  • The use of investment appraisal techniques such as payback (using non-discounted figures), Internal Rate of Return (IRR), Net Present Value (NPV). Excludes the need to explain formulae or to calculate values.


  • Procurement in project management.
  • The purpose and content of a procurement strategy.
  • Processes for supplier selection.
  • Different methods of supplier reimbursement such as firm fixed price contract, contract target cost, contract target price, cost plus fixed fee contract, cost reimbursement type contract, cost plus incentive fee contract.
  • Types of contractual relationship such as partnering, alliancing, turnkey contract.

Project Life Cycles

  • The project life cycle.
  • Project phases such as Concept, Definition, Implementation, Handover and Close-out.
  • The relationship between phases and stages.
  • Why split projects into phases e.g. end of phase reviews, go/no go decisions, high level planning.
  • The extended life cycle.

Handover and Closeout CLASSED AS ‘PRIOR LEARNING’


Project Reviews

  • Different types of reviews including project evaluation reviews, gate reviews, audits, post-project reviews, benefits realisation reviews.
  • Importance of project reviews.
  • The need to learn lessons throughout the project.
  • Benefits of performing reviews.

Organisation Structure

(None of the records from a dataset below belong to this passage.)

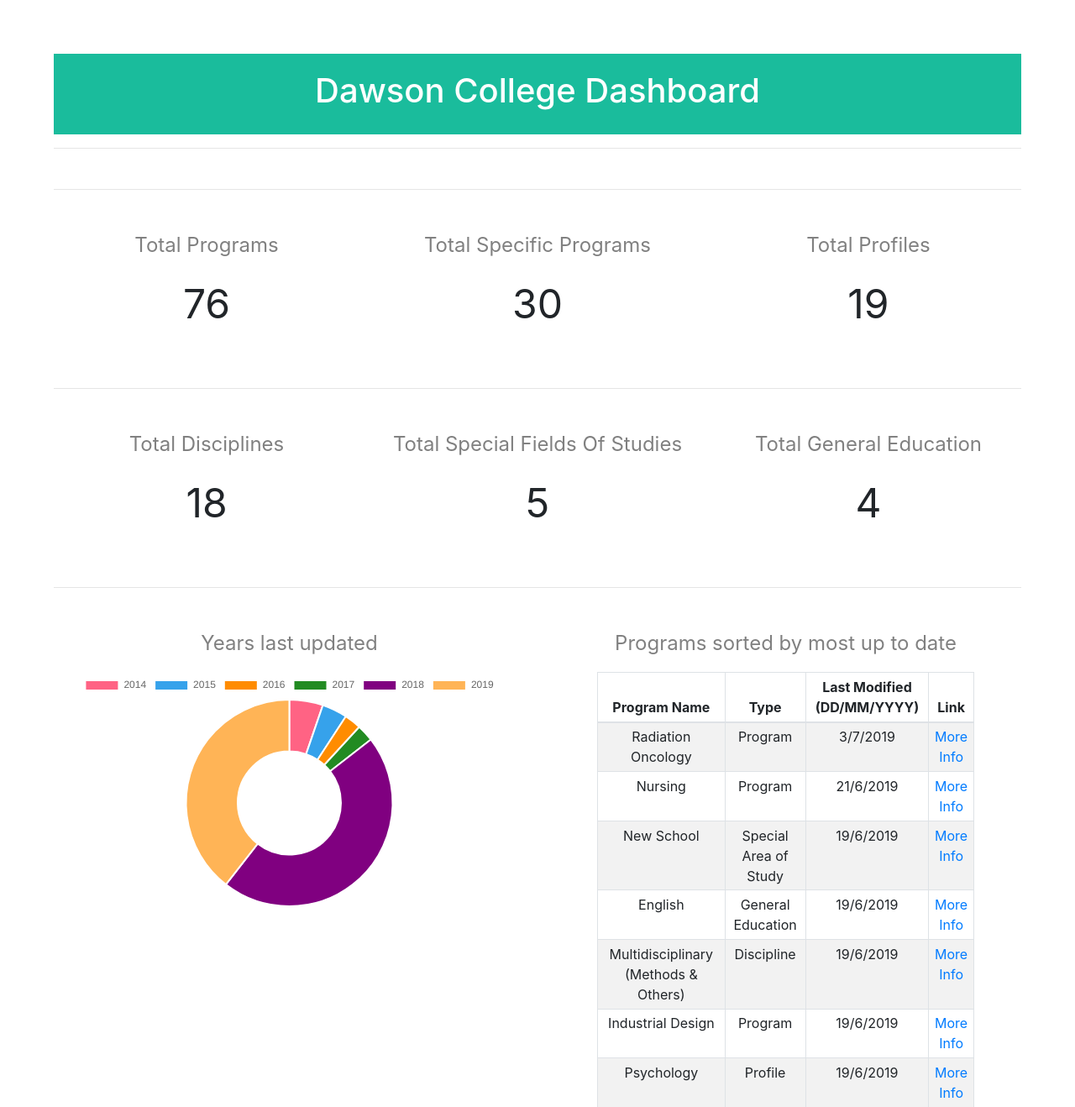
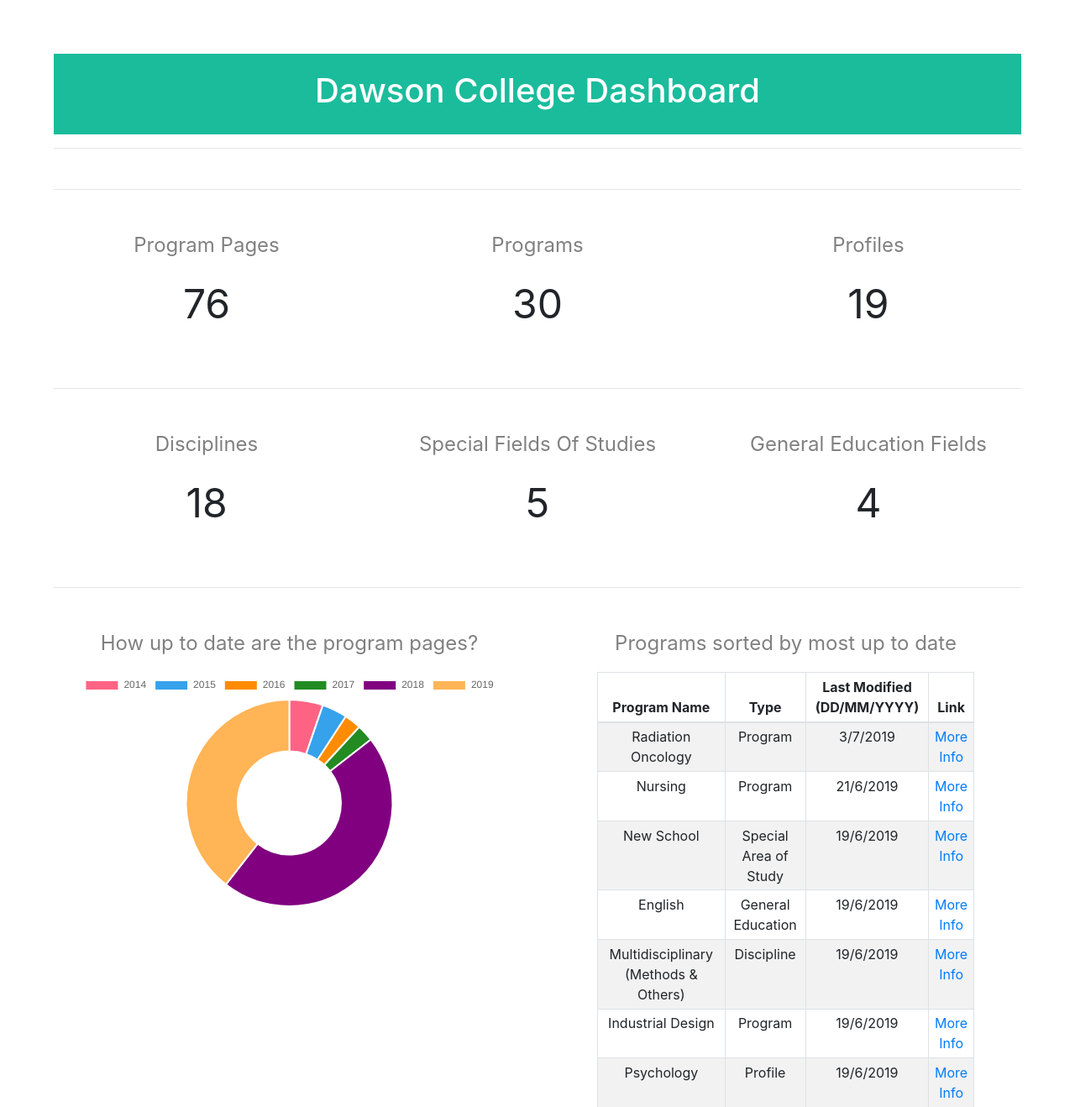
Before and after one commit to jdboisvert/Dawson-College-Program-Analytics-Dashboard, a Flask app: template Dashboard-Actual/templates/index.html in a window 1280 px wide. Shown: the top 1318 px of the page at 84% size. Run offline with Flask 2, Linux system fonts and the light colour scheme; the template is opened without the code that fills it, so the values that code supplies are empty; some libraries are stand-ins or nearby versions.

Commit message:
Modified heading of metrics in index.html

```diff
--- a/Dashboard-Actual/templates/index.html
+++ b/Dashboard-Actual/templates/index.html
@@ -21,15 +21,15 @@
       <!-- First Row -->
       <div class="row align-items-center justify-content-center mb-5">
          <div class="col text-center">
-            <p class="description">Total Programs</p>
+            <p class="description">Program Pages</p>
             <p class="lrg-heading" id="totalCount"></p>
          </div>
          <div class="col text-center">
-            <p class="description">Total Specific Programs</p>
+            <p class="description">Programs</p>
             <p class="lrg-heading" id="programCount"></p>
          </div>
          <div class="col text-center">
-            <p class="description">Total Profiles</p>
+            <p class="description">Profiles</p>
             <p class="lrg-heading" id="profileCount"></p>
          </div>
       </div>
@@ -37,15 +37,15 @@
       <!-- Second Row -->
       <div class="row align-items-center justify-content-center mb-5">
          <div class="col text-center">
-            <p class="description">Total Disciplines</p>
+            <p class="description">Disciplines</p>
             <p class="lrg-heading" id="disciplineCount"></p>
          </div>
          <div class="col text-center">
-            <p class="description">Total Special Fields Of Studies</p>
+            <p class="description">Special Fields Of Studies</p>
             <p class="lrg-heading" id="specialCount"></p>
          </div>
          <div class="col text-center">
-            <p class="description">Total General Education</p>
+            <p class="description">General Education Fields</p>
             <p class="lrg-heading" id="generalEduCount"></p>
          </div>
       </div>
@@ -53,7 +53,7 @@
       <!-- Third Row -->
       <div class="row mb-5">
          <div class="col text-center">
-            <p class="description">Years last updated</p>
+            <p class="description">How up to date are the program pages?</p>
             <canvas id="newestPrograms"></canvas>
          </div>
          <div class="col text-center">
```
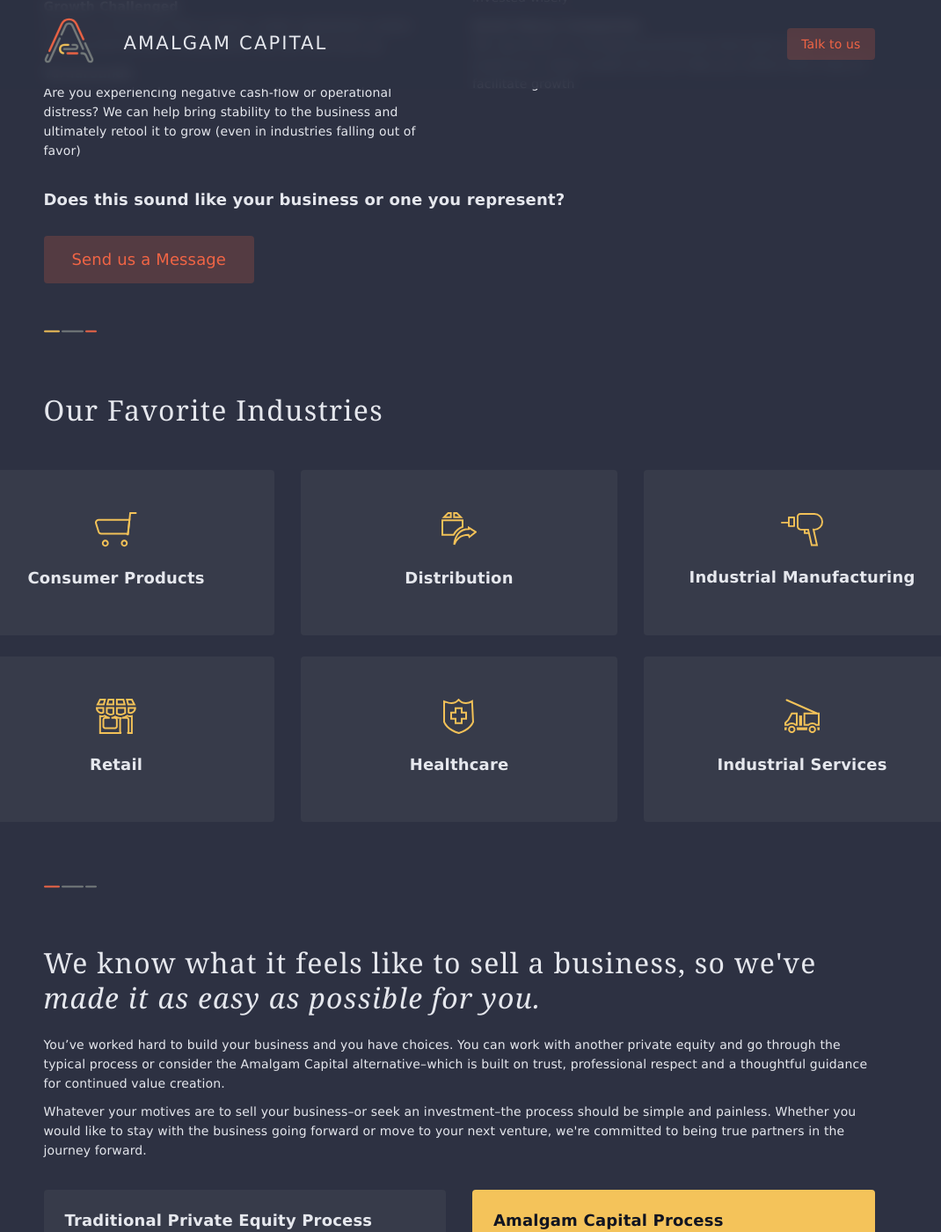
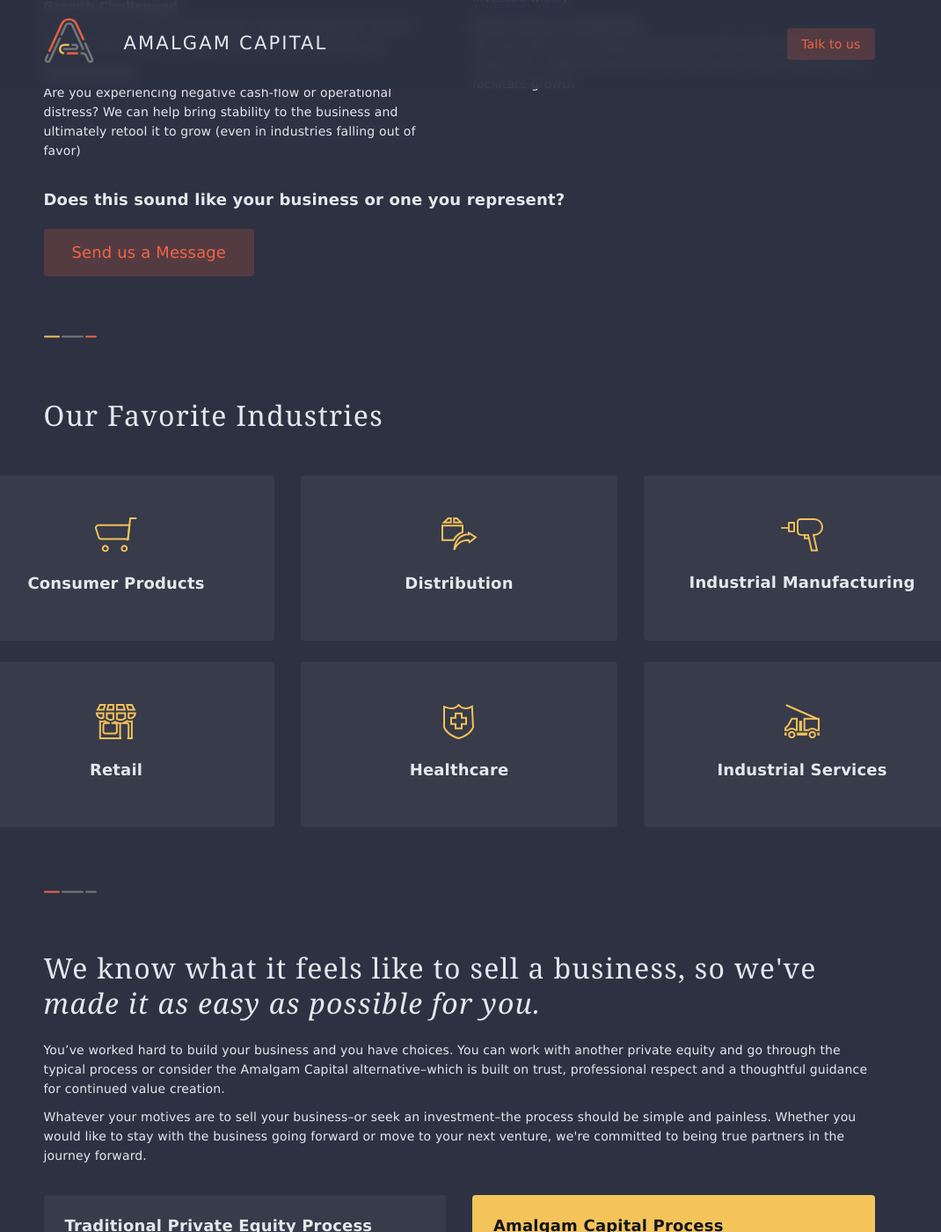
Before and after one commit to amalgam-capital/amalgam-capital.github.io, a Jekyll site: the page built from index.md, in a window 1280 px wide and 1400 px high, scrolled down 1689 px. Shown: the whole window at 88% size, without its empty margins (118-1188 px from the left). Built offline with Jekyll 4.4.1, drawn with Linux system fonts in a browser that asks for light colours; some web fonts are replaced.

Commit message:
No need for spacing

```diff
--- a/_sass/_buttons.scss
+++ b/_sass/_buttons.scss
@@ -26,6 +26,4 @@
 		background-color: rgba(darken( $primary, 20% ),0.2);
 		color: darken( $primary, 10% );
 	}
-	margin-top: $section-spacing-tiny;
-	margin-bottom: $section-spacing-tiny;
 }
```
Also changed, not shown: 2 other files.
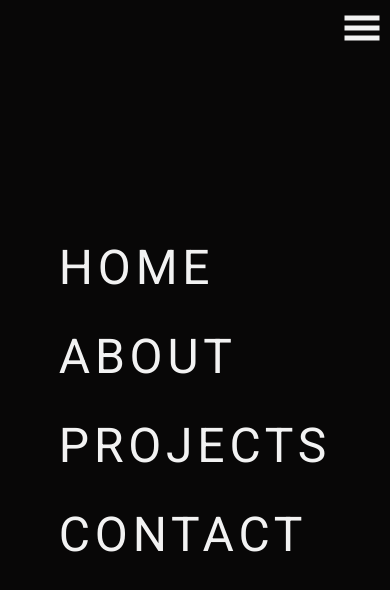
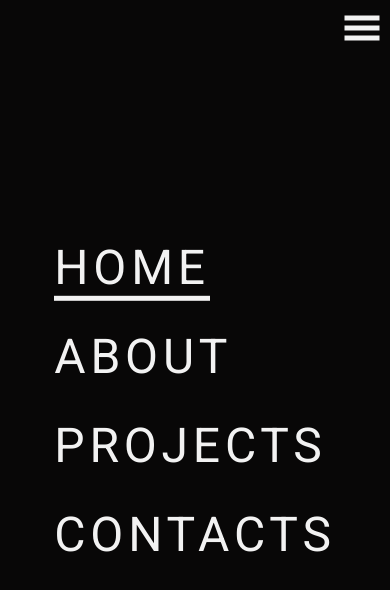
Before and after one commit to ValerioCipolla/portfolio, a Next.js app: page / in a window 390 px wide. Both pictures are taken after a click on the element 195 px from the left and 33 px from the top of the page. Shown: the top 590 px of the page. Built offline with nearby package versions, Linux system fonts and the light colour scheme.

Commit message:
added state management to mobile menu

```diff
--- a/Components/BurgerMenu/index.js
+++ b/Components/BurgerMenu/index.js
@@ -3,7 +3,7 @@ import * as css from "../../styles/burgerMenu.module.css";
 import { GiHamburgerMenu } from "react-icons/gi";
 import MobileMenu from "../MobileMenu";
 
-const BurgerMenu = () => {
+const BurgerMenu = ({ activePage, setActivePage }) => {
   const [isOpen, setIsOpen] = useState(false);
 
   return (
@@ -11,7 +11,13 @@ const BurgerMenu = () => {
       <div className={css.icon} onClick={() => setIsOpen(!isOpen)}>
         <GiHamburgerMenu />
       </div>
-      {isOpen && <MobileMenu setIsOpen={setIsOpen} />}
+      {isOpen && (
+        <MobileMenu
+          setIsOpen={setIsOpen}
+          activePage={activePage}
+          setActivePage={setActivePage}
+        />
+      )}
     </div>
   );
 };
--- a/Components/MobileMenu/index.js
+++ b/Components/MobileMenu/index.js
@@ -2,28 +2,61 @@ import React from "react";
 import Link from "next/link";
 import * as css from "../../styles/mobileMenu.module.css";
 
-const MobileMenu = ({ setIsOpen }) => {
+const MobileMenu = ({ setIsOpen, activePage, setActivePage }) => {
   return (
     <div className={css.menu}>
       <ul className={css.list}>
         <li>
           <Link href="/">
-            <a onClick={() => setIsOpen(false)}>Home</a>
+            <a
+              onClick={() => {
+                setIsOpen(false);
+                setActivePage("home");
+              }}
+              className={activePage === "home" ? css.active : null}
+            >
+              Home
+            </a>
           </Link>
         </li>
         <li>
           <Link href="/about">
-            <a onClick={() => setIsOpen(false)}>About</a>
+            <a
+              onClick={() => {
+                setIsOpen(false);
+                setActivePage("about");
+              }}
+              className={activePage === "about" ? css.active : null}
+            >
+              About
+            </a>
           </Link>
         </li>
         <li>
-          <Link href="/">
-            <a onClick={() => setIsOpen(false)}>Projects</a>
+          <Link href="/projects">
+            <a
+              onClick={() => {
+                setIsOpen(false);
+                setActivePage("projects");
+              }}
+              className={activePage === "projects" ? css.active : null}
+            >
+              Projects
+            </a>
           </Link>
         </li>
         <li>
-          <Link href="/">
-            <a onClick={() => setIsOpen(false)}> Contact</a>
+          <Link href="/contacts">
+            <a
+              onClick={() => {
+                setIsOpen(false);
+                setActivePage("contacts");
+              }}
+              className={activePage === "contacts" ? css.active : null}
+            >
+              {" "}
+              Contacts
+            </a>
           </Link>
         </li>
       </ul>
--- a/Components/Navbar/index.js
+++ b/Components/Navbar/index.js
@@ -56,7 +56,7 @@ const Navbar = () => {
       </nav>
     );
   } else {
-    return <BurgerMenu />;
+    return <BurgerMenu activePage={activePage} setActivePage={setActivePage} />;
   }
 };
 
--- a/styles/mobileMenu.module.css
+++ b/styles/mobileMenu.module.css
@@ -27,3 +27,7 @@
   letter-spacing: 0.3rem;
   font-size: 3rem;
 }
+
+.active {
+  border-bottom: 5px solid var(--white);
+}
```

  • Different types of organisation structure (functional, matrix, project).
  • The advantages and disadvantages of different types of organisational structure.
  • The types of projects suited to each type of organisation.
  • Links between organisation structure, the Organisational Breakdown Structure (OBS) and the Responsibility Assignment Matrix (RAM).

Organisational Roles CLASSED AS ‘PRIOR LEARNING’


Methods and Procedures CLASSED AS ‘PRIOR LEARNING’


Governance of Project Management

  • Use the APM’s Governance of Project Management SIG booklet as a guide to why governance of project management is important and what principles should be used.
  • The principles of the governance of project management.


  • The contents of a communication plan.
  • The importance of effective communication.
  • Methods and media that can be used for communication within a project.
  • The need for two-way communication.
  • Barriers to communication.
  • Links between the communication plan and information management and reporting.


  • Differentiate between groups and teams.
  • The concept of teamwork.
  • Team development models such as Tuckman or Katzenbach and Smith.
  • Features of a high performing team.
  • Social roles in teams such as Belbin or Parker.


  • Impact of leadership on team performance.
  • Leadership qualities of a project manager.
  • Motivational theories such as Maslow or Hertzberg.
  • A situational leadership model such as Hersey and Blanchard.

Conflict Management

  • Sources of conflict in the project life cycle
  • Conflict resolution models such as Thomas Kilmann or Russo and Eckler.


  • The process and stages of negotiation such as Preparation, Face-to-face meeting, Follow-up.
  • The importance of preparing for a negotiation.
  • When will a project manager need to negotiate including negotiations with suppliers or contractors, with users, with resource providers, with team members and with the project sponsor.